National Disability Leadership Alliance - 2012

This past weekend, Allison Lourash and I represented Little People of America at a planning retreat of the National Disability Leadership Alliance. The coalition is made up of 14 national disability membership organizations. The group came together three years ago in an effort to organize around national policy issues that impact the disability community. For a few reasons, LPA is not as involved in policy issues as the other organizations are. For one thing, LPA does not have a presence in Washington, D.C.. Also, LPA has traditionally been a support and resource organization. Though LPA will continue to be a support and resource organization, the group hopes to create a formal policy agenda over the next few years. This will be particularly important in 2013, when the LPA National Conference will be hosted in Washington, D.C.

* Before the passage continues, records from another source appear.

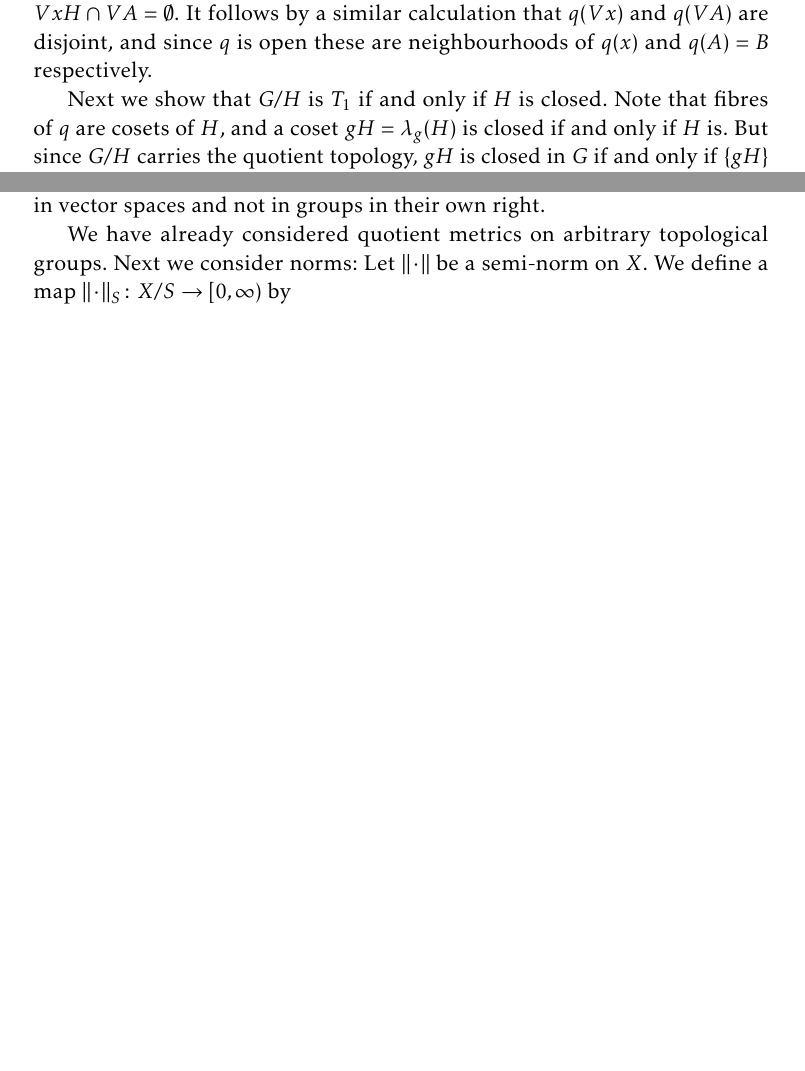
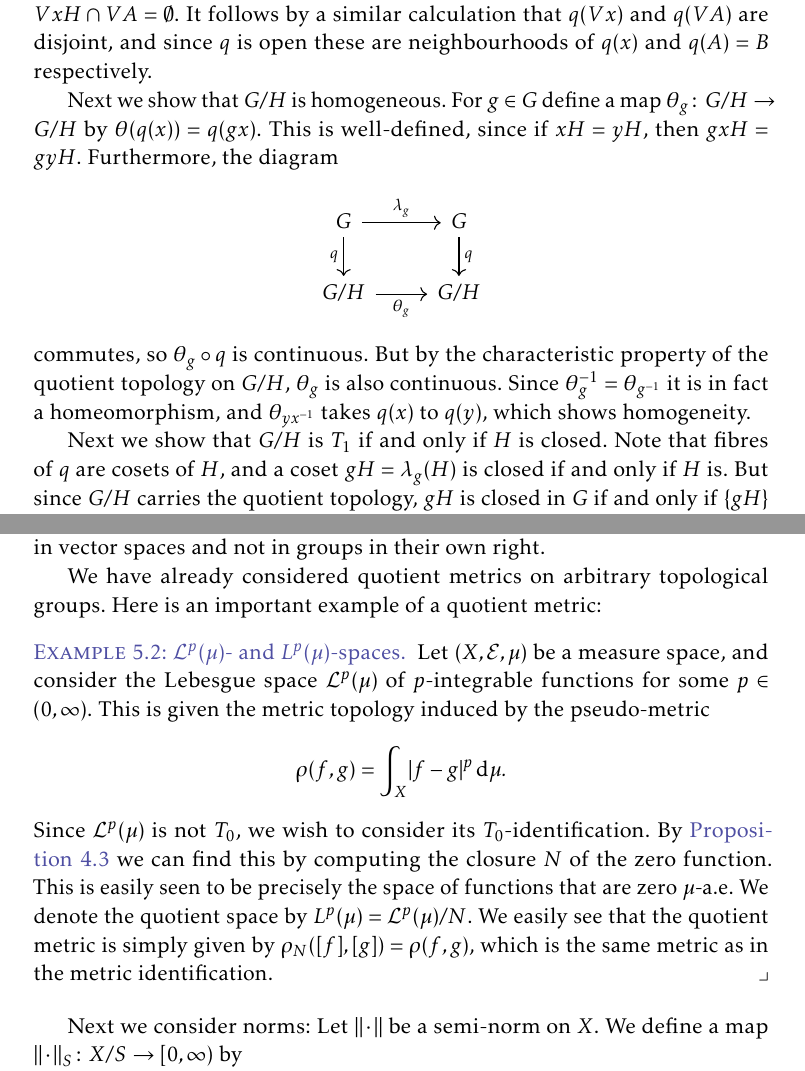
Before and after one commit to dnhansen/topological-groups, a LaTeX book (topological_groups.tex): two parts of pages 5 and 9 of 11 before the commit and two parts of pages 5 and 10 of 11 after it, joined at a grey line, cut so that both start at the same text, the shorter picture padded with empty space. The pictures show the PDF file topological_groups.pdf that the author committed with the source.

Commit message:
Coset spaces are homogeneous.

```diff
--- a/topological_groups.tex
+++ b/topological_groups.tex
@@ -236,7 +236,7 @@ A subset $A$ is called \emph{symmetric} if $A = A\inv$. Notice that since $\iota
 
 \section{General properties of coset spaces}
 
-If $H$ is a subgroup of a topological group $G$, we denote by $G/H$ the set of left cosets of $H$. Let $q \colon G \to G/H$ be the quotient map and equip $G/H$ with the quotient topology. We call $G/H$ a \emph{coset space} of $G$.
+If $H$ is a subgroup of a topological group $G$, we denote by $G/H$ the set of left cosets of $H$. Let $q \colon G \to G/H$ be the quotient map and equip $G/H$ with the quotient topology. We call $G/H$ a \emph{(left) coset space} of $G$ by $H$.
 
 Notice that $q$ is in fact open: If $U \subseteq G$ is open, then $q\preim(q(U)) = UH$ is also open, so $q(U)$ is open since $G/H$ has the quotient topology coinduced by $q$.
 
@@ -246,6 +246,8 @@ Notice that $q$ is in fact open: If $U \subseteq G$ is open, then $q\preim(q(U))
     %
     \begin{enumprop}
         \item \label{enum:coset_space_regular} The coset space $G/H$ is regular.
+
+        \item The topology on $G/H$ is homogeneous.
 
         \item \label{enum:coset_space_T1} $G/H$ is $T_1$ (and hence $T_3$) if and only if $H$ is closed.
 
@@ -261,3 +263,9 @@ Notice that \subcref{enum:coset_space_T1} does not assume any separation propert
 
 \begin{proof}
     We first show that $G/H$ is regular. Let $q(x) \in G/H$, and let $B \subseteq G/H$ be a closed set. Then $A = q\preim(B)$ is closed, so by \cref{thm:topological_group_regular} there is a symmetric neighbourhood $V$ of $e$ in $G$ such that $Vx \intersect VA = \emptyset$. Since $A$ is a union of left cosets of $H$ we have $A = AH$, and a quick calculations shows that $VxH \intersect VA = \emptyset$. It follows by a similar calculation that $q(Vx)$ and $q(VA)$ are disjoint, and since $q$ is open these are neighbourhoods of $q(x)$ and $q(A) = B$ respectively.
+
+    Next we show that $G/H$ is homogeneous. For $g \in G$ define a map $\theta_g \colon G/H \to G/H$ by $\theta(q(x)) = q(gx)$. This is well-defined, since if $xH = yH$, then $gxH = gyH$. Furthermore, the diagram
+    %
+    \begin{equation*}
+        \begin{tikzcd}
+            G
@@ -264,3 +278,8 @@ Notice that \subcref{enum:coset_space_T1} does not assume any separation propert
+            & G/H
+        \end{tikzcd}
+    \end{equation*}
+    %
+    commutes, so $\theta_g \circ q$ is continuous. But by the characteristic property of the quotient topology on $G/H$, $\theta_g$ is also continuous. Since $\theta_g\inv = \theta_{g\inv}$ it is in fact a homeomorphism, and $\theta_{yx\inv}$ takes $q(x)$ to $q(y)$, which shows homogeneity.
 
     Next we show that $G/H$ is $T_1$ if and only if $H$ is closed. Note that fibres of $q$ are cosets of $H$, and a coset $gH = \leftmult_g(H)$ is closed if and only if $H$ is. But since $G/H$ carries the quotient topology, $gH$ is closed in $G$ if and only if $\{gH\}$ is closed in $G/H$. Similarly, $H$ (and hence $gH$) is \emph{open} in $G$ if and only if $\{gH\}$ is open in $G/H$, i.e. if and only if $G/H$ is discrete.
 
@@ -396,6 +416,8 @@ This kind of reasoning also shows why we are only interested in invariant metric
     Finally, recall that a pseudo-metric is a metric if and only if the metric topology is $T_0$. By \cref{thm:T0_implies_T1} this is equivalent to it being $T_1$, and \cref{enum:coset_space_T1} implies that this is the case if and only if $H$ is closed.
 \end{proof}
 
+[Metric identification]
+
 
 \chapter{Topological vector spaces}
 
@@ -431,8 +453,23 @@ We now specialise to topological vector spaces. Let $X$ be a topological vector
 %
 Notice that the second part of the proof of \cref{thm:topological-quotient-group} is redundant for topological vector spaces. One may thus omit this part if one is only interested in vector spaces and not in groups in their own right.
 
+We have already considered quotient metrics on arbitrary topological groups. Here is an important example of a quotient metric:
 
-We have already considered quotient metrics on arbitrary topological groups. Next we consider norms: Let $\norm{\,\cdot\,}$ be a semi-norm on $X$. We define a map $\norm{\,\cdot\,}_S \colon X/S \to [0, \infty)$ by
+\newcommand{\calL}{\mathcal{L}}
+\newcommand{\calE}{\mathcal{E}}
+
+\begin{example}[$\calL^p(\mu)$- and $L^p(\mu)$-spaces]
+    Let $(X, \calE, \mu)$ be a measure space, and consider the Lebesgue space $\calL^p(\mu)$ of $p$-integrable functions for some $p \in (0,\infty)$. This is given the metric topology induced by the pseudo-metric
+    %
+    \begin{equation*}
+        \rho(f,g)
+            = \int_X \abs{f-g}^p \dif\mu.
+    \end{equation*}
+    %
+    Since $\calL^p(\mu)$ is not $T_0$, we wish to consider its $T_0$-identification. By \cref{thm:quotient-group-T0-identification} we can find this by computing the closure $N$ of the zero function. This is easily seen to be precisely the space of functions that are zero $\mu$-a.e. We denote the quotient space by $L^p(\mu) = \calL^p(\mu)/N$. We easily see that the quotient metric is simply given by $\rho_N([f],[g]) = \rho(f,g)$, which is the same metric as in the metric identification.
+\end{example}
+
+Next we consider norms: Let $\norm{\,\cdot\,}$ be a semi-norm on $X$. We define a map $\norm{\,\cdot\,}_S \colon X/S \to [0, \infty)$ by
 %
 \begin{equation*}
     \norm{\pi(x)}_S
```
Also changed, not shown: topological_groups.pdf, topological_groups.tex (9 more changed lines).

While talking about the prospective 2012 policy agenda at the NDLA retreat, the groups involved searched for common ground, with each other, and around something that would resonate with the general population. Though each group represents people with disabilities, each group has a specific agenda. We searched for a way to tie each agenda together and build support from people who may not have a connection to disability. It didn't take long to find the common ground, not in a specific policy initiative, but in the experience of the individuals represented by the NDLA Committee members. The National Federation of the Blind shared a story about a couple who had their newborn child taken away from them because they were deemed unfit parents, simply because of blindness. The Autistic Self Advocacy Network reported that a seven year old autistic boy was forced by his teacher into a sack and restrained in that sack on repeated occasions because the teacher had no other way of responding to the boy's disability. I told the group about the man with dwarfism in England who, while hanging out with friends at a pub, was picked up by a stranger and thrown. He was targeted because of his short stature.

At best, these stories represent the marginalization of people with disabilities. At worst, these stories reflect that, even now in the 21st Century, people with disabilities are still targets of abuse, assault, humiliation and degradation, simply because of their differences. While these stories are all tragic, they provide a banner around which LPA and other group can rally. And they provide a banner around which we can build support for the rights of people with dwarfism and people with other types of disabilities. With that support, hopefully, we can pursue a policy agenda that will further inclusion, independence and opportunity for all people with disabilities.